Lincoln City FC chairman Bob Dorrian said the club is looking into the possibility of moving from Sincil Bank to a new stadium in the near future.
After finding stability under manager David Holdsworth, the club is now looking at ways to increase revenue and attract new investors.
Speaking on BBC Lincolnshire’s Saturday Sport, he said: “We are still very serious about it but we have got a long way to go yet.”
The idea of Lincoln City moving from The 12th Imp Sincil Bank Stadium isn’t a new one; the concept was first voiced before the club’s relegation to the Blue Square Premier League.
The chairman highlighted the impact a new ground has had at nearby Chesterfield.
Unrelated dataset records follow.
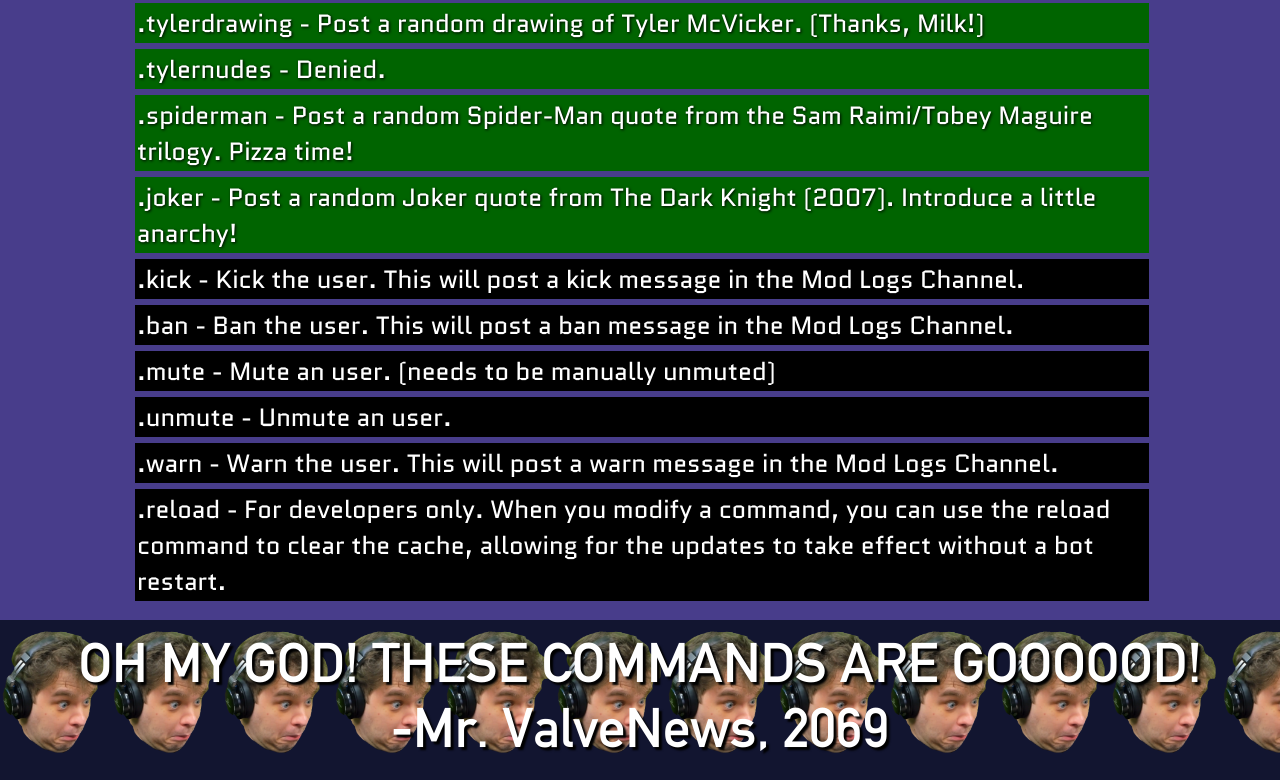
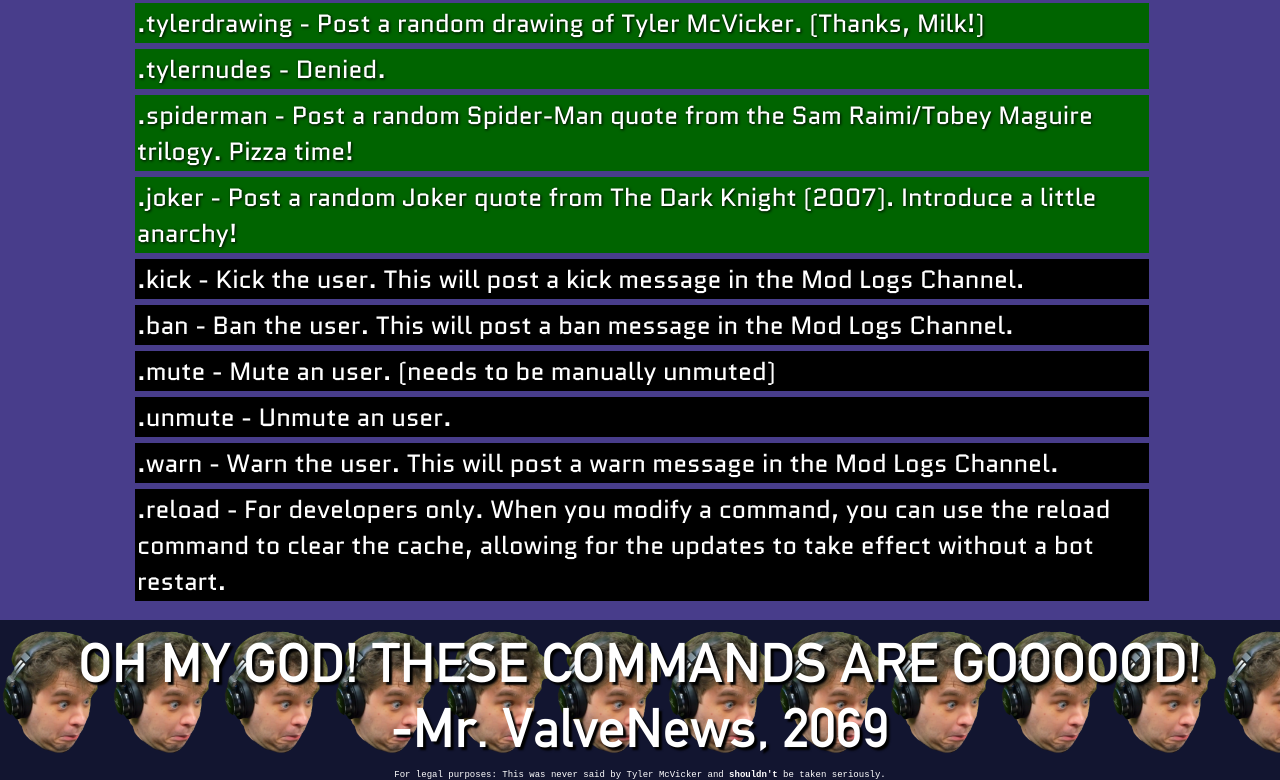
Before and after one commit to viaDragonz/VNN, a website: page webUI/index.html in a window 1280 px wide. Shown: the part 819-1599 px from the top of the page. Drawn offline with Linux system fonts and the light colour scheme.

Commit message:
Update index.html

```diff
--- a/webUI/index.html
+++ b/webUI/index.html
@@ -1,5 +1,4 @@
 <html>
-
     <head>
         <title>VNN Bot Documentation</title>
         <link href="style.css" rel="stylesheet">
@@ -23,10 +22,8 @@
                 <p>Green = Everyone can use<br>Black = Admins/Mods only</p>
             </div>
             <ul id="ulcommands">
-            <li class="everyone">.avatar - When used, this will get your account's avatar.<br>.avatar @USER#0000 - Gets
-                the avatar of said user. </li>
-            <li class="everyone">.age - Shows the age of your account.<br>.age @USER#0000 - Shows the age of the account
-                of said user.</li>
+                <li class="everyone">.avatar - When used, this will get your account's avatar.<br>.avatar @USER#0000 - Gets the avatar of said user. </li>
+                <li class="everyone">.age - Shows the age of your account.<br>.age @USER#0000 - Shows the age of the account of said user.</li>
                 <li class="everyone">.cat - Post a image of a cute cat.</li>
                 <li class="everyone">.coinflip - Flip a coin! Heads or tails?</li>
                 <li class="everyone">.dice - Role some dice!</li>
@@ -44,15 +41,13 @@
                 <li class="admsmods">.mute - Mute an user. (needs to be manually unmuted)</li>
                 <li class="admsmods">.unmute - Unmute an user.</li>
                 <li class="admsmods">.warn - Warn the user. This will post a warn message in the Mod Logs Channel.</li>
-            <li class="admsmods">.reload - For developers only. When you modify a command, you can use the reload
-                command to clear the cache, allowing for the updates to take effect without a bot restart.</li>
+                <li class="admsmods">.reload - For developers only. When you modify a command, you can use the reload command to clear the cache, allowing for the updates to take effect without a bot restart.</li>
             </ul>
             <br>
         </div>
         <div id="tyler">
             <p id="tylertext">OH MY GOD! THESE COMMANDS ARE GOOOOOD!<br>-Mr. ValveNews, 2069<br></p>
-        <!--            <pre style="font-size: 9px; text-align: center; color: white; margin: 10px;">For legal purposes: This was never said by Tyler McVicker and <b>shouldn't</b> be taken seriously.</pre>-->
+            <pre style="font-size: 9px; text-align: center; color: white; margin: 10px;">For legal purposes: This was never said by Tyler McVicker and <b>shouldn't</b> be taken seriously.</pre>
         </div>
     </body>
-
 </html>
```
Lines whose indentation alone changed are shown as unchanged.
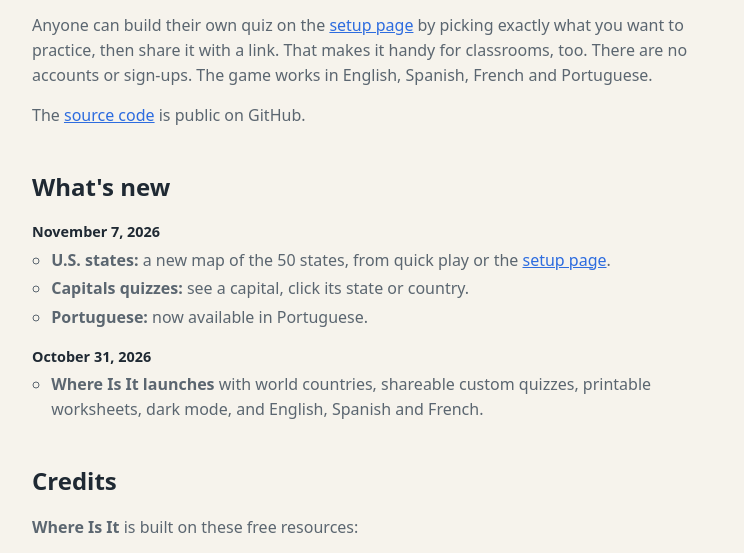
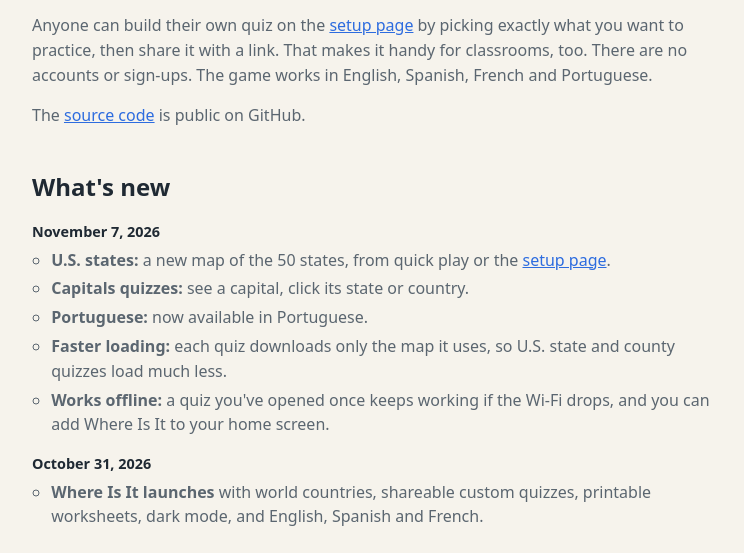
Before and after one commit to russellrain/where-is-it, a website: page about.html in a window 1280 px wide. Shown: the part 200-753 px from the top of the page, without its empty margins (264-1008 px from the left). Drawn offline with Linux system fonts and the light colour scheme.

Commit message:
Update about.html

```diff
--- a/about.html
+++ b/about.html
@@ -131,6 +131,10 @@
             <a href="setup">setup page</a>.</li>
           <li><strong>Capitals quizzes:</strong> see a capital, click its state or country.</li>
           <li><strong>Portuguese:</strong> now available in Portuguese.</li>
+          <li><strong>Faster loading:</strong> each quiz downloads only the map it uses, so U.S. state and county
+            quizzes load much less.</li>
+          <li><strong>Works offline:</strong> a quiz you've opened once keeps working if the Wi-Fi drops, and you can
+            add Where Is It to your home screen.</li>
         </ul>
       </li>
       <li>
```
Their move in 2010 to a brand new 10,379-capacity b2net Stadium has provided revenue from a multitude of sources.
At Chesterfields’s old ground, Saltergate, the club only generated income on the days where a match was played at the stadium. Now the b2net Stadium provides a place for year-round revenue.
Chairman Dorrian said that Chesterfield made £1.2 million from catering at their new ground in the first year, compared to last season at Saltergate, where they made just £140,000. For a club at that level, £1.2 million is a substantial sum. For a club at Lincoln City’s level the effects would be much more significant.
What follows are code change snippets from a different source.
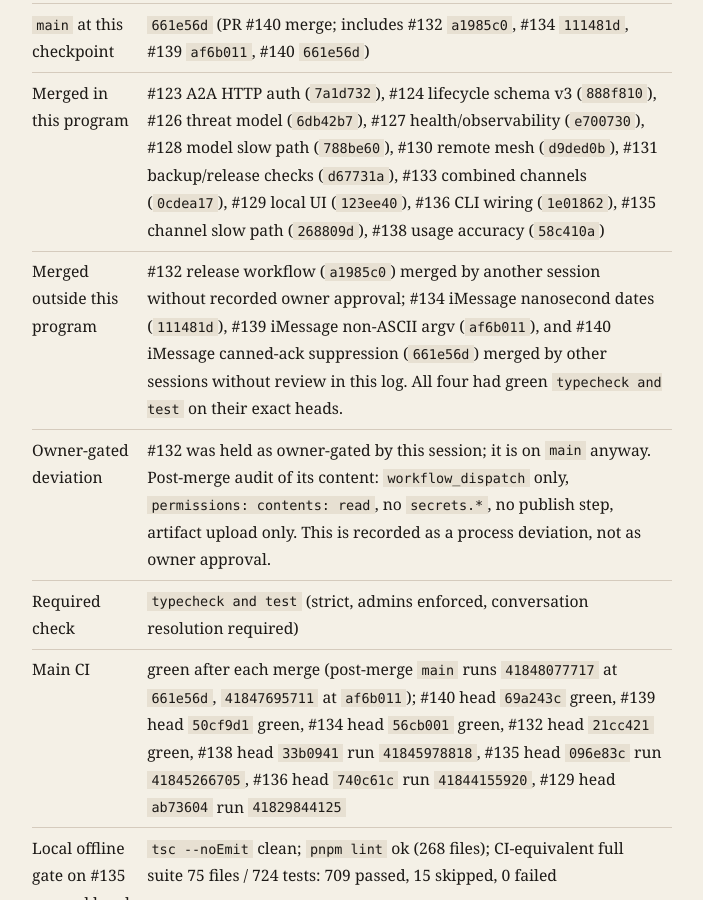
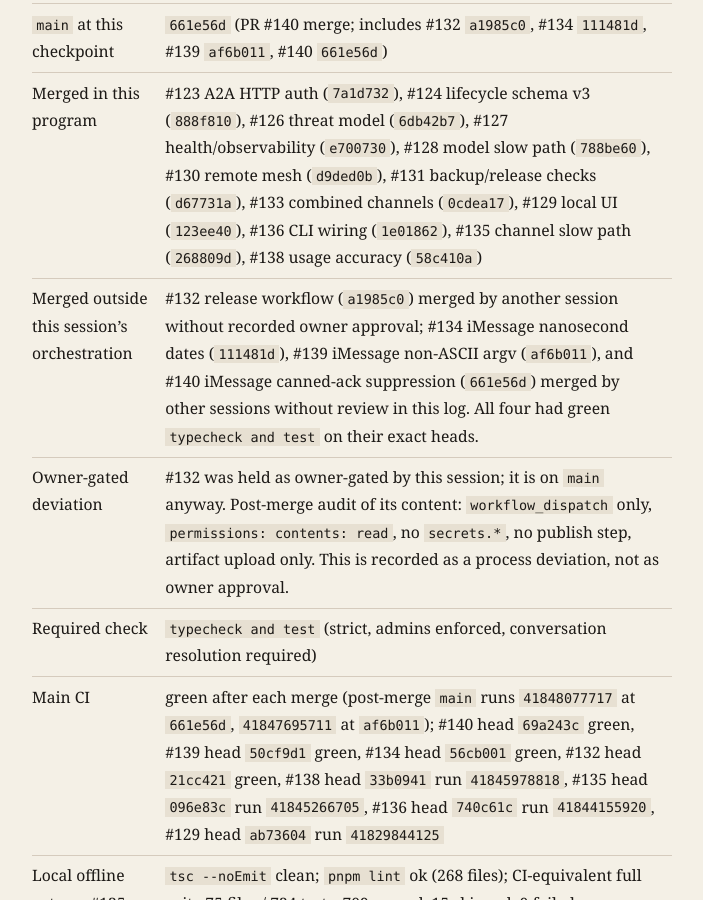
Before and after one commit to LofiSu/deepseek-super-agent, a Jekyll site: the page built from docs/DEVELOPMENT_STATUS.md, in a window 1280 px wide and 900 px high, scrolled down 689 px. Shown: the whole window, without its empty margins (288-991 px from the left). Built offline with Jekyll 4.4.1, drawn with Linux system fonts in a browser that asks for light colours; our own code applies the rules of GitHub Pages for plain Markdown files.

Commit message:
[SUPER-AGENT][FINAL-STATUS] Clarify outside-session merge row

```diff
--- a/docs/DEVELOPMENT_STATUS.md
+++ b/docs/DEVELOPMENT_STATUS.md
@@ -18,7 +18,7 @@ not missing implementation.
 |-------|-------|
 | `main` at this checkpoint | `661e56d` (PR #140 merge; includes #132 `a1985c0`, #134 `111481d`, #139 `af6b011`, #140 `661e56d`) |
 | Merged in this program | #123 A2A HTTP auth (`7a1d732`), #124 lifecycle schema v3 (`888f810`), #126 threat model (`6db42b7`), #127 health/observability (`e700730`), #128 model slow path (`788be60`), #130 remote mesh (`d9ded0b`), #131 backup/release checks (`d67731a`), #133 combined channels (`0cdea17`), #129 local UI (`123ee40`), #136 CLI wiring (`1e01862`), #135 channel slow path (`268809d`), #138 usage accuracy (`58c410a`) |
-| Merged outside this program | #132 release workflow (`a1985c0`) merged by another session without recorded owner approval; #134 iMessage nanosecond dates (`111481d`), #139 iMessage non-ASCII argv (`af6b011`), and #140 iMessage canned-ack suppression (`661e56d`) merged by other sessions without review in this log. All four had green `typecheck and test` on their exact heads. |
+| Merged outside this session's orchestration | #132 release workflow (`a1985c0`) merged by another session without recorded owner approval; #134 iMessage nanosecond dates (`111481d`), #139 iMessage non-ASCII argv (`af6b011`), and #140 iMessage canned-ack suppression (`661e56d`) merged by other sessions without review in this log. All four had green `typecheck and test` on their exact heads. |
 | Owner-gated deviation | #132 was held as owner-gated by this session; it is on `main` anyway. Post-merge audit of its content: `workflow_dispatch` only, `permissions: contents: read`, no `secrets.*`, no publish step, artifact upload only. This is recorded as a process deviation, not as owner approval. |
 | Required check | `typecheck and test` (strict, admins enforced, conversation resolution required) |
 | Main CI | green after each merge (post-merge `main` runs `41848077717` at `661e56d`, `41847695711` at `af6b011`); #140 head `69a243c` green, #139 head `50cf9d1` green, #134 head `56cb001` green, #132 head `21cc421` green, #138 head `33b0941` run `41845978818`, #135 head `096e83c` run `41845266705`, #136 head `740c61c` run `41844155920`, #129 head `ab73604` run `41829844125` |
```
However, Bob Dorrian was realistic when talking about the prospect of a move, saying that it was all part of a long-term plan: “We hope to have a new ground in the next 4 to 5 years.”
Sincil Bank has been the Imps’ home since 1895.
Finding the site for a new ground in Lincoln is the next stage of the process, with plans shifting towards a site on Tritton Road.
Last year Dorrian put forward a £9 million move to a new complex which would be utilised as a centre for the community seven days a week, with restaurants, hotels and meeting facilities that would all add to the club’s commercial revenues.
It’s likely that much like Chesterfield’s b2net stadium and Arsenal’s Emirates Stadium, the new Lincoln stadium would be named after a sponsor.
Dorrian admitted that the “football club alone couldn’t afford to the build the ground,” saying that a partnership with one or two different organisations would be needed. Possible sponsors would include the University of Lincoln or the Lincolnshire Co-operative.
— A version of this story first appeared in The Linc.